Sunday, 30 September 2012

Hunting the Greater-Spotted, Hyper Maravilla in Deepest Virginia

The Maravilla mating dance. Photo courtesy

The dawn light makes eerie shadows from overhanging trees. The dawn chorus of random insects and birds tries to disorient my senses, but intense focus on my task makes me block out those distractions.

Early on the Japanese Samurai, Shinji Nakadai, is my hunting partner, but after we catch the rare Brazilian jaguar (Iazaldir Feitoza) I set off in pursuit of more elusive game. Occasionally I hear howling or screaming in the distance, possibly some kind of mating call. It's difficult to judge the distance but I have no trouble following the beast's trail. Sometimes I catch a brief glimpse in the distance of white spandex or is it my mind playing tricks?

I soon realize that on my UROC hunting trip, the over-energized Jorge Maravilla is my primary target. Other thin and determined-looking specimens occasionally attract my attention, but the sport is with the Maravilla. The whoops in the distance taunt me but never get closer - does he know I'm chasing?

This persists for hours as I gradually wear myself down and can't believe the Maravilla is always "3 minutes" ahead according to wild-eyed natives. Surely the rocky terrain will slow him? No. Maybe the endless tarmac will wear him down? Never! I start to think he can't be caught, that he's just toying with me. I should have set a trap on the way out to ensnare my nemesis when he returned.

Then finally it looks like the last climb of the day will be my opportunity to take down the amiable, Cheshire-grinned cat. The road winds upwards for an eternity and at each turn I see my prey. Occasionally his glance backwards tells me the Maravilla is running scared. After over eight hours of stalking, it looks like I may succeed. Yet the gap isn't closing. It's like a race through treacle, painfully slow yet at maximum effort.

As I see the end of the hunt, signified by a large inflated hoop and a clock, I also spot a blur of Ecuadorian-Californian magic go into the safety of the locals' arms.

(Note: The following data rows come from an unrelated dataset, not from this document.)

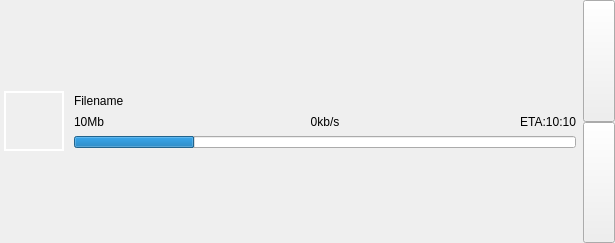
qTox/qTox, file src/chatlog/content/filetransferwidget.ui: the form before one commit.
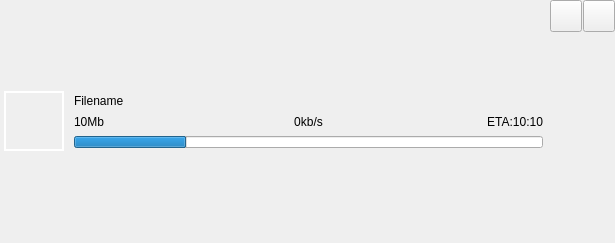
The form after the commit. Icons and pictures are not drawn. Custom widgets are drawn as their Qt base class.

Commit message:
feat(UI): Move filetransferwidget buttons side-by-side.
This aims to prevent accidental clicks on the incorrect button in
cases where the chatlog moves at the time of the click.

Closes #2597.

Diff of the .ui file:
```diff
--- a/src/chatlog/content/filetransferwidget.ui
+++ b/src/chatlog/content/filetransferwidget.ui
@@ -325,8 +325,20 @@
         </item>
        </layout>
       </item>
-      <item>
+      <item alignment="Qt::AlignTop">
        <widget class="QWidget" name="buttonWidget" native="true">
+        <property name="minimumSize">
+         <size>
+          <width>65</width>
+          <height>32</height>
+         </size>
+        </property>
+        <property name="maximumSize">
+         <size>
+          <width>65</width>
+          <height>32</height>
+         </size>
+        </property>
         <layout class="QGridLayout" name="gridLayout">
          <property name="leftMargin">
           <number>0</number>
@@ -343,18 +355,24 @@
          <property name="spacing">
           <number>0</number>
          </property>
-         <item row="1" column="0">
-          <widget class="QPushButton" name="bottomButton">
+         <item row="0" column="3" alignment="Qt::AlignRight">
+          <widget class="QPushButton" name="rightButton">
            <property name="sizePolicy">
-            <sizepolicy hsizetype="Minimum" vsizetype="Expanding">
+            <sizepolicy hsizetype="Fixed" vsizetype="Fixed">
              <horstretch>0</horstretch>
              <verstretch>0</verstretch>
             </sizepolicy>
            </property>
+           <property name="minimumSize">
+            <size>
+             <width>32</width>
+             <height>32</height>
+            </size>
+           </property>
            <property name="maximumSize">
             <size>
              <width>32</width>
-             <height>16777215</height>
+             <height>32</height>
             </size>
            </property>
            <property name="cursor">
@@ -369,24 +387,30 @@
            </property>
            <property name="iconSize">
             <size>
-             <width>32</width>
-             <height>18</height>
+             <width>14</width>
+             <height>14</height>
             </size>
            </property>
           </widget>
          </item>
-         <item row="0" column="0">
-          <widget class="QPushButton" name="topButton">
+         <item row="0" column="2" alignment="Qt::AlignLeft">
+          <widget class="QPushButton" name="leftButton">
            <property name="sizePolicy">
-            <sizepolicy hsizetype="Minimum" vsizetype="Expanding">
+            <sizepolicy hsizetype="Fixed" vsizetype="Fixed">
              <horstretch>0</horstretch>
              <verstretch>0</verstretch>
             </sizepolicy>
            </property>
+           <property name="minimumSize">
+            <size>
+             <width>32</width>
+             <height>32</height>
+            </size>
+           </property>
            <property name="maximumSize">
             <size>
              <width>32</width>
-             <height>16777215</height>
+             <height>32</height>
             </size>
            </property>
            <property name="cursor">
@@ -401,38 +425,12 @@
            </property>
            <property name="iconSize">
             <size>
-             <width>32</width>
-             <height>18</height>
+             <width>14</width>
+             <height>14</height>
             </size>
            </property>
           </widget>
          </item>
-         <item row="0" column="1">
-          <spacer name="verticalSpacer_3">
-           <property name="orientation">
-            <enum>Qt::Vertical</enum>
-           </property>
-           <property name="sizeHint" stdset="0">
-            <size>
-             <width>0</width>
-             <height>40</height>
-            </size>
-           </property>
-          </spacer>
-         </item>
-         <item row="1" column="1">
-          <spacer name="verticalSpacer_4">
-           <property name="orientation">
-            <enum>Qt::Vertical</enum>
-           </property>
-           <property name="sizeHint" stdset="0">
-            <size>
-             <width>0</width>
-             <height>40</height>
-            </size>
-           </property>
-          </spacer>
-         </item>
         </layout>
        </widget>
       </item>
```
Left out of the diff: 162 changed lines with no effect on the pictures. The commit also changes 2 other files.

It's been a duel - one I'll never forget. But a mere minute denies me my coveted prize.

8h25m of effort ends with sightings of two Western cheetahs sitting and drinking (Max King and Sage Canaday), both limping from the day's efforts. These animals are natural sprinters but stepped up to the endurance challenge in impressive form. Yet I suspect this is just the second of many hunts with the Maravilla (the first was through the High Sierra with the roles reversed at Western States where I fended off the challenge from the world's happiest feline).

It's memories like these that I know will stay with me forever, ingrained into my mind by the searing heat of a day-long battle. Hundreds of stories come out of every similar event with duels and partnerships that last minutes or hours. More can be found (as well as results) at irunfar and the race website.

Photo courtesy Bad To The Bone.

L-R: Me, David Riddle, Jorge, Nick Clark, Dave Mackey and Scott McCoubrey. Photo courtesy Bad To The Bone.


  1. This comment has been removed by the author.

  2. Knowing Jorge from just before his climb to Ultra stardom, your description is dead-on perfect. How someone could be happy for so long and in so much pain is beyond me. Nice job Ian!

    EDIT: I deleted this post and edited it to get rid of the silly "you're" instead of "your" grammatical error I made.

  3. Lovely race report - more need to be done in this style!